* What the task requires *
Please return the whole listing, character for character.
———
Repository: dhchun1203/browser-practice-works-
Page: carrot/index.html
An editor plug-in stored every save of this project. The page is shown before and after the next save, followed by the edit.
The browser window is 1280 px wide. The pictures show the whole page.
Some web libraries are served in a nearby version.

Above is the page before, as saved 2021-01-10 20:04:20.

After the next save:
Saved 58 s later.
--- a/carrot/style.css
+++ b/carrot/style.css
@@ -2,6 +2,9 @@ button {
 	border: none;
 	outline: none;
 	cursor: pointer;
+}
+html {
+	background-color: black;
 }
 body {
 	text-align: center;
———
* Solution below *
Repository: dhchun1203/browser-practice-works-
Page: carrot/index.html
An editor plug-in stored every save of this project. The page is shown before and after the next save, followed by the edit.
The browser window is 1280 px wide. The pictures show the whole page.
Some web libraries are served in a nearby version.

Above is the page before, as saved 2021-01-10 20:04:20.

After the next save:
Saved 58 s later.
--- a/carrot/style.css
+++ b/carrot/style.css
@@ -2,6 +2,9 @@ button {
 	border: none;
 	outline: none;
 	cursor: pointer;
+}
+html {
+	background-color: black;
 }
 body {
 	text-align: center;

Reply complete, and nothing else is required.